BALLINA MP Tamara Smith has paid tribute to writer Richard Neville, the OZ magazine co-founder once subject to Britain's longest-running obscenity trial, after his death at age 74.
Mr Neville spent his final years in Byron Bay, with early-onset dementia first starting to affect his curious and imaginative mind in his mid-60s.
Ms Smith told NSW Parliament she remembered OZ as a magazine of dissent built on the credo of lampooning and offending as many establishment icons and values as it could.
Mr Neville, alongside OZ co-founder Richard Walsh and artist Martin Sharp, were twice tried and found guilty of printing an obscene publication.
"Neville was given a prison sentence for publishing a photo of himself and two other men urinating into a fountain,” Ms Smith told parliament.
"The public outrage at the sentencing and censorship of the magazine that followed provided the social
backdrop to Neville being acquitted on appeal.
"The whole experience certainly raised the profile of the magazine and Neville himself. Richard Neville had not learned any lesson from this experience.
"After travelling the hippie trail overland from Australia to London he founded the London OZ in 1967, working with Martin Sharp again.
"Again he found himself convicted of obscenity. The magazine had captured the ire of the obscene publications squad.”

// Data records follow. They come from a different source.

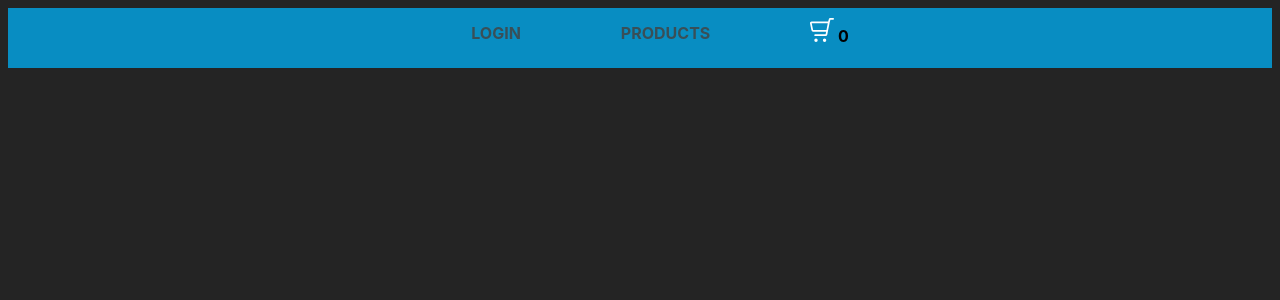
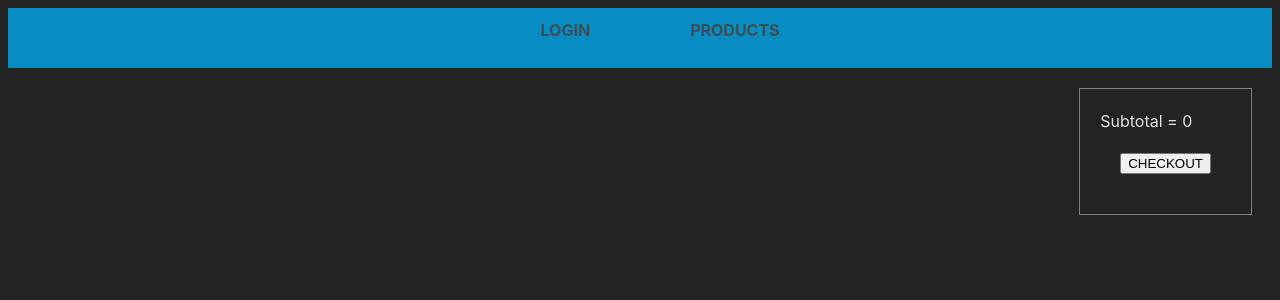
Before and after one commit to Targetmaster182/ACCCapstoneProject, a React (Vite) app: page /Cart in a window 1280 px wide. Shown: the top 300 px of the page. Built offline with nearby package versions, Linux system fonts and the light colour scheme.

Commit message:
added styling to cart, fixed some functions withing cart

```diff
--- a/src/App.jsx
+++ b/src/App.jsx
@@ -6,14 +6,15 @@ import { useEffect, useState } from 'react'
 import SingleProduct from './Pages/SingleProduct'
 import CartPage from './Pages/CartPage'
 
+const cartFromLocalStorage = JSON.parse(localStorage.getItem('cart')  || '[]')
+
 
 
 
 
 function App() {
   const [token, setToken] = useState(sessionStorage.getItem('token'))
-  const [cart, setcart] = useState([])
-  console.log(cart);
+  const [cart, setcart] = useState(cartFromLocalStorage)
 
   useEffect(() => {
     localStorage.setItem('cart', JSON.stringify(cart))
--- a/src/Components/AllProducts.css
+++ b/src/Components/AllProducts.css
@@ -9,7 +9,7 @@
     padding-right: 1em;
 }
 
-.eachproduct {
+.eachproduct1 {
     display:flex;
     flex-direction: row;
     flex-wrap: wrap;
--- a/src/Components/Cart.css
+++ b/src/Components/Cart.css
@@ -0,0 +1,36 @@
+.eachproduct {
+    display:flex;
+    flex-direction: row;
+    flex-wrap: wrap;
+    align-content: flex-start;
+    border: 1px solid gray;
+    width:50vw;
+    text-align: left;
+    margin: 2px;
+    align-items: stretch;
+    overflow: hidden;
+
+}
+.products img {
+    width: 200px;
+    padding-right: 1em;
+}
+
+.cartTotal {
+    display: flex;
+    flex-direction:column-reverse;
+}
+.cartTotal p {
+    display: flex;
+    flex-direction: column;
+    align-self: flex-end;
+    padding: 20px;
+    margin: 20px;
+    border: 1px solid gray;
+
+}
+
+
+.checkout {
+    margin: 20px;
+}
--- a/src/Components/NavBar.jsx
+++ b/src/Components/NavBar.jsx
@@ -28,8 +28,6 @@ export default function NavBar({token, setToken, cart, setcart}) {
                     <li>
                         <Link to="/Products">PRODUCTS</Link>
                     </li>
-
-                    <li><svg width="24" height="24" viewBox="0 0 14 14" xmlns="http://www.w3.org/2000/svg"><g fill="none" stroke="#ffffff" stroke-linecap="round" stroke-linejoin="round"><path d="M1.82 7.5H10l1-5H1a.5.5 0 0 0-.49.59l.82 4a.49.49 0 0 0 .49.41Zm9.18-5l.42-1.6a.5.5 0 0 1 .49-.4h1.59m-3.5 7l-.42 2.1a.5.5 0 0 1-.49.4H3"/><circle cx="3.5" cy="13" r=".5"/><circle cx="8.5" cy="13" r=".5"/></g></svg> {getCartTotal()}</li>
                 </ul>
             </nav>
         )
--- a/src/Pages/AllProducts.jsx
+++ b/src/Pages/AllProducts.jsx
@@ -117,7 +117,7 @@ const AllProducts = ({token, setToken, cart, setcart}) => {
 
                     <div className="products" >
                         {filteredProducts.filter(filterProducts).map(product =>(
-                            <div className="eachproduct" key={product.id}>
+                            <div className="eachproduct1" key={product.id}>
                                 <div >
                                     <img src={product.image} alt={product.title}/>
                                 </div>
@@ -164,7 +164,7 @@ const AllProducts = ({token, setToken, cart, setcart}) => {
             <div>
                 <div className="products" >
                     {filteredProducts.filter(filterProducts).map(product =>(
-                        <div className="eachproduct" key={product.id}>
+                        <div className="eachproduct1" key={product.id}>
                             <div >
                                 <img src={product.image} alt={product.title}/>
                             </div>
--- a/src/Pages/CartPage.jsx
+++ b/src/Pages/CartPage.jsx
@@ -2,30 +2,48 @@
 import '../Components/Cart.css'
 
 
-const cartPage = ({cart, setcart}) => {
+const cartPage = ({cart, setcart }) => {
 
 async function deleteItem(id) {
     setcart(cart.filter(item => item.id !== id));
 }
 
+const setQuantity = (item, amount) => {
+    const newCart =  [...cart];
+    newCart.find(product => item.name === item.name).quantity = amount;
+    setcart(newCart)
+
+}
+
     return (
         <div>
-            <div>
+            <div className='cartTotal' >
+                <p>Subtotal = {cart.reduce((sum, item, quantity) => sum + item.price * item.quantity, 0 )} <button className='checkout' >CHECKOUT</button></p>
+
+            </div>
+            <div className='products'>
                 {cart.map(item =>(
-                    <div key={item.id}>
+                    <div className='eachproduct' key={item.id}>
                         <div >
                                 <img src={item.image} alt={item.title}/>
                             </div>
                             <div>
                                 <h3>{item.title}</h3>
                                 <h2>{item.price}</h2>
-                                <h4>{item.quantity}</h4>
-                                <span onClick={() => deleteItem(item.id)}>Remove</span>
+                                <input
+                                className='quantity'
+                                value ={item.quantity}
+                                onChange={(e) => setQuantity(item,  parseInt(e.target.value))}/>
+                                <div>
+                                    <span onClick={() => deleteItem(item.id)}>Remove</span>
+                                </div>
                             </div>
-                            <p>Total = {cart.reduce((sum, item, quantity) => sum + item.price * item.quantity, 0 )}</p>
+
                     </div>
 
                 ))}
+
+
             </div>
 
 
```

John Lennon and Yoko Ono joined protest marches against the convictions and they were eventually overturned on appeal.
Ms Smith said Mr Neville became increasingly interested in environmental sustainability during his older years.
"As part of his own television show Extra Dimensions he sought out alternative, non-mainstream projects that in turn eventually led to him exploring environmental issues and co-launching the Australian Futures Foundation, which helps businesses plan for the future, and gets businesses and environmental organisations working together to achieve outcomes,” Ms Smith said.
"Richard Neville's blog also dealt with environmental issues, and he spoke very strongly against militarism and war.
"Richard continued to write and he produced several books including Hippie Hippie Shake, his recollection of the 1960s, which was turned into a film in 2010 but is still unreleased.”
Ms Smith suggested the peak of Mr Neville's fame may have been when actor Hugh Grant portrayed him in the 1991 television drama The Trials of OZ.
She guessed the portrayal would have "both amused and horrified him at the same time”.
"Richard Neville is survived by his wife and speechwriter Julie Clarke and their daughters Lucy and Angelica,” she continued.
"On his blog, the last entry dated 1 September, 2009, is a kind of blank-verse poem that opens with the words: 'A tragedy for humanity is that thinkers, philosophers & futurists, are 40 years ahead of politicians when it comes to sounding alarms'.
"I hope that the politicians in this place can look at Richard Neville's life and heed the alarms he was sounding about our environment and our future as a human race.”